One fee you may pay when you buy a home is for an owner’s title insurance policy and for a lender’s title insurance policy. Title insurance for a lender assures the lender that you own the home free and clear, with no liens on it. When you buy title insurance a title company will run a title search to check public records for information on the home. When you get an owner’s title insurance policy, the title insurance company protects you from title issues that your real estate property might have had prior to your ownership. It may be fraud, it may be a lien that is not discovered, or another title issue. In these instance, the title company’s title insurance policy will protect you from undisclosed issues. Who pays for the title insurance varies by state – sometimes it’s the buyer, sometimes the seller. Learn the ins and outs of title insurance here.

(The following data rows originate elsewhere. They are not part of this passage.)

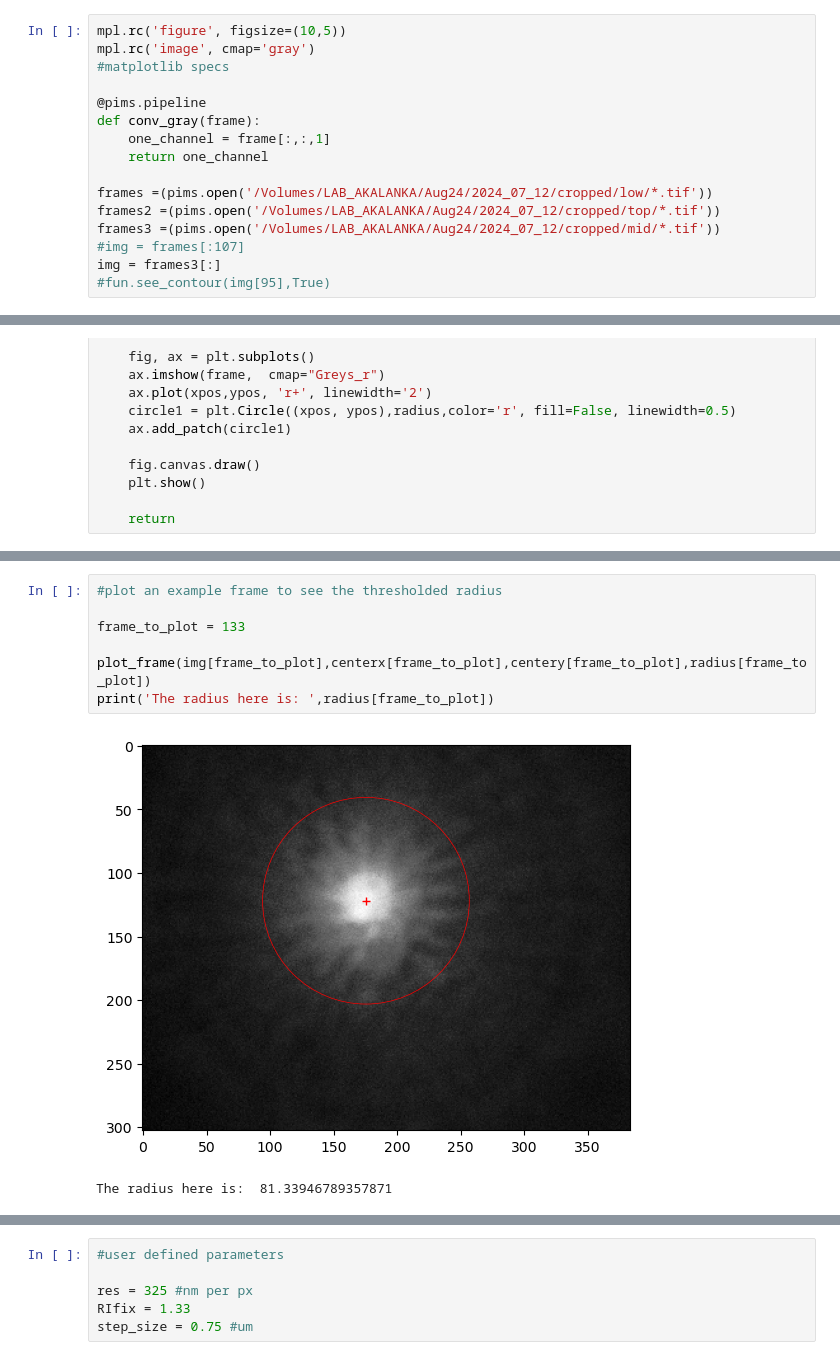
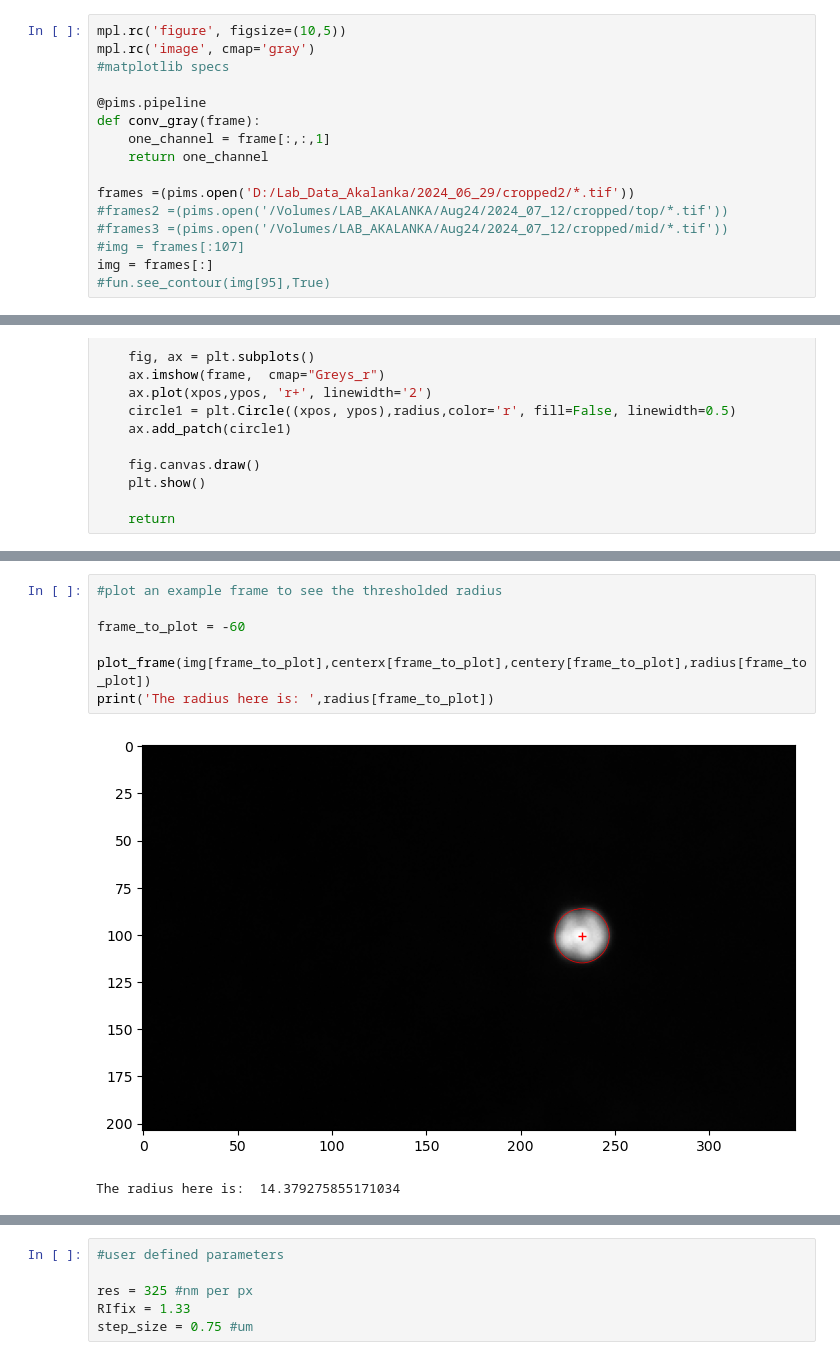
Before and after one commit to pamud-akalanka/FSVPy, a Jupyter notebook: SyntheticStreaks/Threshold_calibration.ipynb, the cells around one changed output, grey strips where cells are left out. Saved outputs shown, nothing was run; the diff lists cells and outputs as text.

```diff
--- a/SyntheticStreaks/Threshold_calibration.ipynb
+++ b/SyntheticStreaks/Threshold_calibration.ipynb
@@ -26,11 +26,11 @@ def conv_gray(frame):
     one_channel = frame[:,:,1]
     return one_channel
 
-frames =(pims.open('/Volumes/LAB_AKALANKA/Aug24/2024_07_12/cropped/low/*.tif'))
-frames2 =(pims.open('/Volumes/LAB_AKALANKA/Aug24/2024_07_12/cropped/top/*.tif'))
-frames3 =(pims.open('/Volumes/LAB_AKALANKA/Aug24/2024_07_12/cropped/mid/*.tif'))
+frames =(pims.open('D:/Lab_Data_Akalanka/2024_06_29/cropped2/*.tif'))
+#frames2 =(pims.open('/Volumes/LAB_AKALANKA/Aug24/2024_07_12/cropped/top/*.tif'))
+#frames3 =(pims.open('/Volumes/LAB_AKALANKA/Aug24/2024_07_12/cropped/mid/*.tif'))
 #img = frames[:107]
-img = frames3[:]
+img = frames[:]
 #fun.see_contour(img[95],True)
 # %%
 ## Some helper functions
@@ -93,13 +93,13 @@ for i, frame in enumerate(img):
 # %%
 #plot an example frame to see the thresholded radius
 
-frame_to_plot = 133
+frame_to_plot = -60
 
 plot_frame(img[frame_to_plot],centerx[frame_to_plot],centery[frame_to_plot],radius[frame_to_plot])
 print('The radius here is: ',radius[frame_to_plot])
 # %% [output]
-[figure, old version]
+[figure, new version]
-The radius here is:  81.33946789357871
+The radius here is:  14.379275855171034
 # %%
 plt.plot(np.arange(len(radius)),radius,'kx')
 # %% [output]
```
Also changed, not shown: parts of 8 cells of this notebook, 6 other files.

Is a general or special warranty deed better for selling property? When selling a residential property, the type of warranty deed you use, or title, isn't so important. A special warranty deed is usually used for commercial real estate sales. During the home sale process, a title company will run a title search and discover any problems with the deed or title. Usually a general warranty deed is used when selling a residential property.
A homeowner is having trouble demonstrating ownership of his home to address issues with a siding contractor. He has tried to establish that he is on the title of their home with a quitclaim deed. Title insurance could solve this problem and prove that the title was transferred to him as the owner.
When you put a property in a revocable trust, you also need to be sure the title insurance policy coverage is changed. Title insurance assures the lender that you own the home free and clear, with no liens on it. When a home buyer sells the property, the subsequent buyer should buy his or her own title insurance.
After paying back and current taxes on a property that was quit claimed to you, can you take full title to a property? The answer? It depends on how the quit claim deed was drafted and what its intent was.
What can you do if you receive property tax bills that were the responsibility of a previous owner? The title company who provided title insurance at the closing should be responsible for the costs. The title company certifies that a title is free and clear of all tax obligations at closing. All costs, including taxes, should be determined at closing.
After purchasing a property in foreclosure, you could receive a notice for back taxes. Make sure you get the title commitment and owner's title insurance at the time of purchase. Even though it is a foreclosure property, you need to make sure all title problems and tax issues are resolved.
A title insurance professional comments on title insurance problems and why they happen. Problems may stem from conflicts of interest in which real estate agencies also own a mortgage company and a title company but don't disclose the relationship.
A former title insurance processor comments on the causes of title insurance problems and gives a bit of advice that may help you with your title problems. While some of the problems are with the title companies themselves, many filter down from the mortgage companies. The biggest piece of advice from someone in the industry is to remain polite. A good attitude will help your deal much more than getting angry.